--- The task ---
Pictures stay out of the copy, and everything else in the data below is repeated exactly.

--- Data records ---
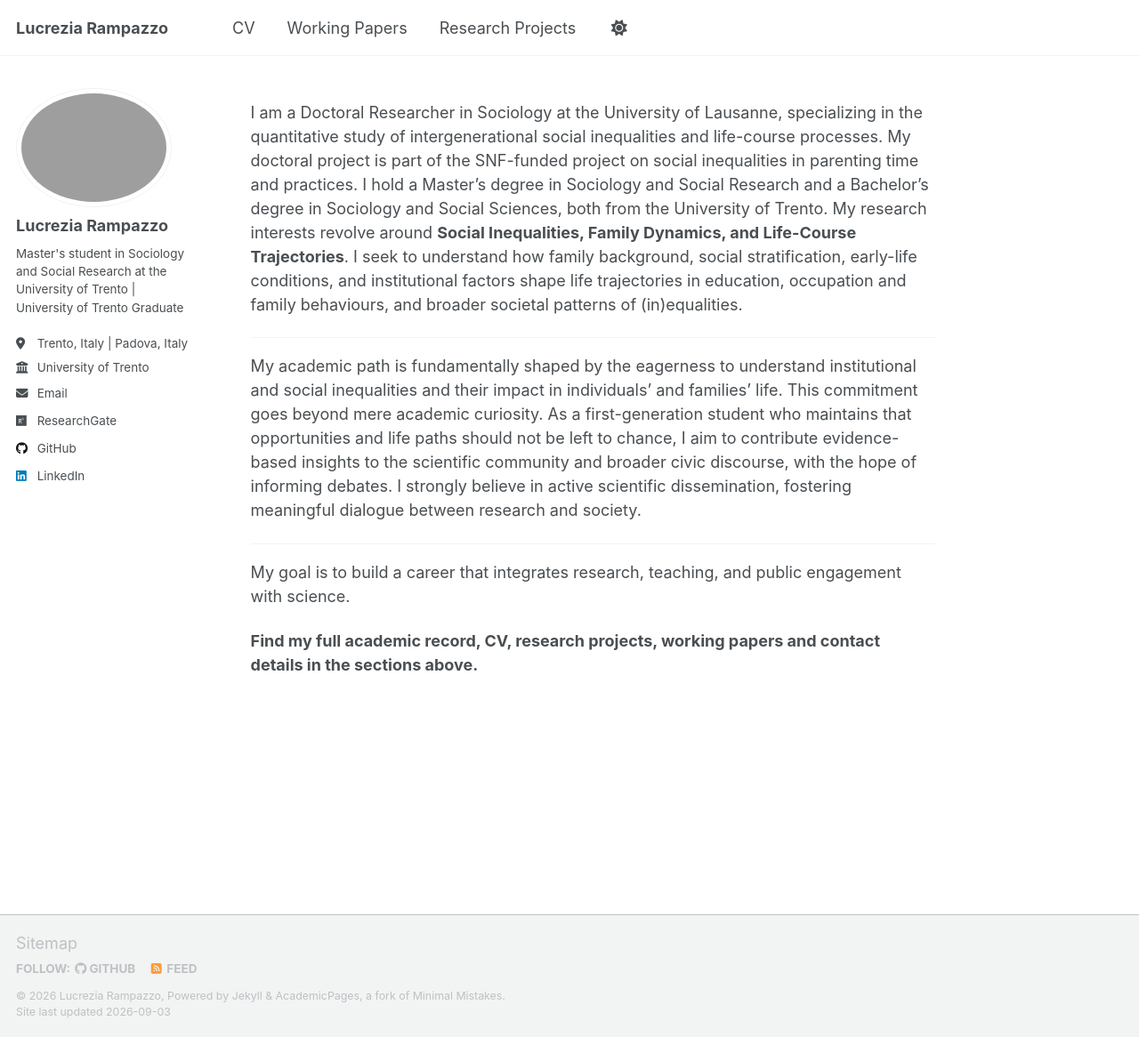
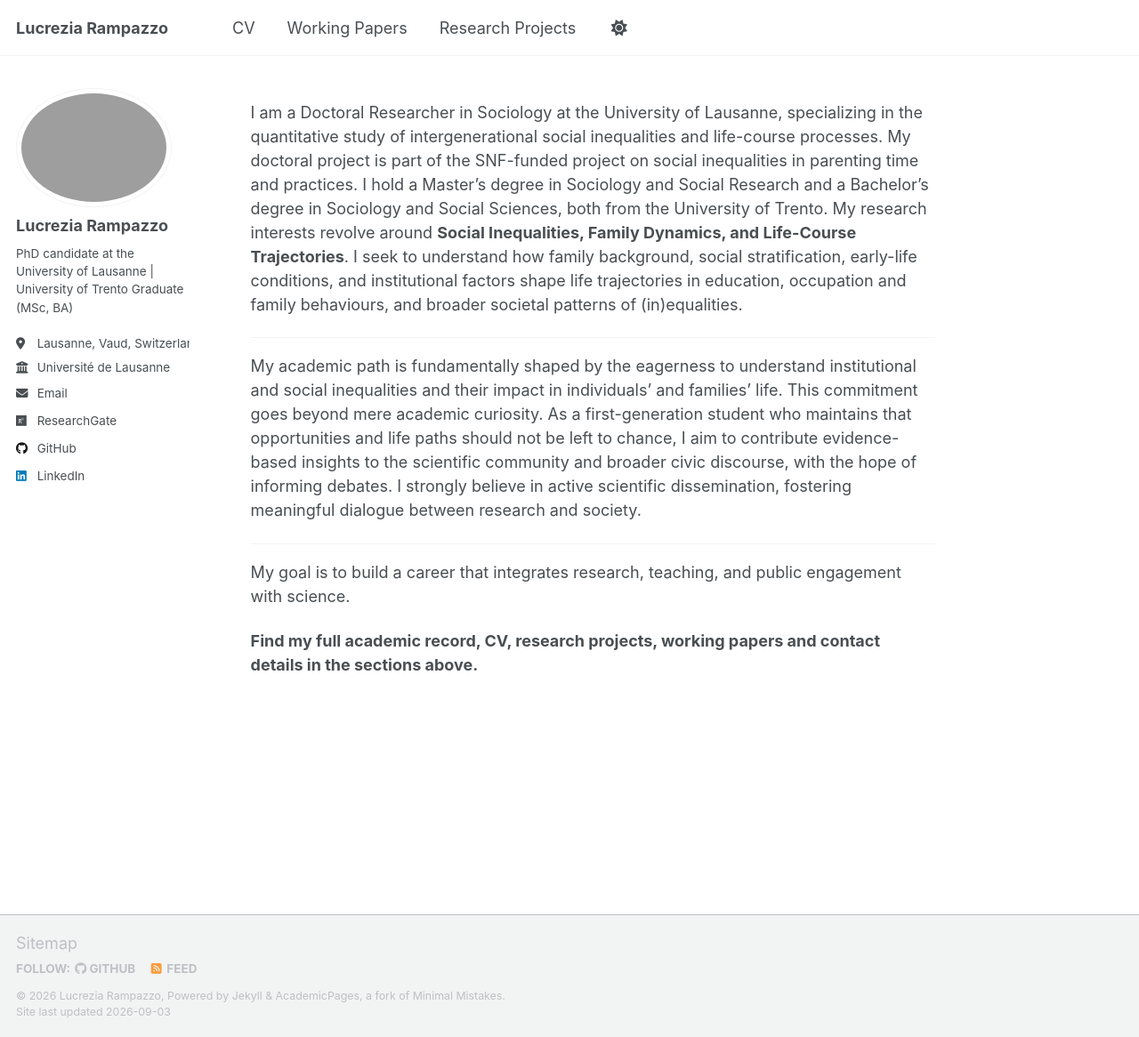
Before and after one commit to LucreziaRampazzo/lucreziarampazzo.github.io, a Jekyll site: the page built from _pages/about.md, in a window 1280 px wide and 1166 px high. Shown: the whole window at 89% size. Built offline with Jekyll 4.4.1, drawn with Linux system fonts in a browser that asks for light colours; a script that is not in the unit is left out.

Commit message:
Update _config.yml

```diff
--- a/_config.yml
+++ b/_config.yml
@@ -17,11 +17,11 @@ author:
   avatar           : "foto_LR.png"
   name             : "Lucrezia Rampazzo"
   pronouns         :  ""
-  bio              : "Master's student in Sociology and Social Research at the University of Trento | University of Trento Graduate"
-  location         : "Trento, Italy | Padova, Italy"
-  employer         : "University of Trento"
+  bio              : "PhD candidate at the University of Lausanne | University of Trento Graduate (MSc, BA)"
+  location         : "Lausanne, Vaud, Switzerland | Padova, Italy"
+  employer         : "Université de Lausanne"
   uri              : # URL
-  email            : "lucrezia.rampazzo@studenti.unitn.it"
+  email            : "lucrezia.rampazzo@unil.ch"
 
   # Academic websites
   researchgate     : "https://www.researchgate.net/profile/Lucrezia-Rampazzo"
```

--- Solution ---
Before and after one commit to LucreziaRampazzo/lucreziarampazzo.github.io, a Jekyll site: the page built from _pages/about.md, in a window 1280 px wide and 1166 px high. Shown: the whole window at 89% size. Built offline with Jekyll 4.4.1, drawn with Linux system fonts in a browser that asks for light colours; a script that is not in the unit is left out.

Commit message:
Update _config.yml

```diff
--- a/_config.yml
+++ b/_config.yml
@@ -17,11 +17,11 @@ author:
   avatar           : "foto_LR.png"
   name             : "Lucrezia Rampazzo"
   pronouns         :  ""
-  bio              : "Master's student in Sociology and Social Research at the University of Trento | University of Trento Graduate"
-  location         : "Trento, Italy | Padova, Italy"
-  employer         : "University of Trento"
+  bio              : "PhD candidate at the University of Lausanne | University of Trento Graduate (MSc, BA)"
+  location         : "Lausanne, Vaud, Switzerland | Padova, Italy"
+  employer         : "Université de Lausanne"
   uri              : # URL
-  email            : "lucrezia.rampazzo@studenti.unitn.it"
+  email            : "lucrezia.rampazzo@unil.ch"
 
   # Academic websites
   researchgate     : "https://www.researchgate.net/profile/Lucrezia-Rampazzo"
```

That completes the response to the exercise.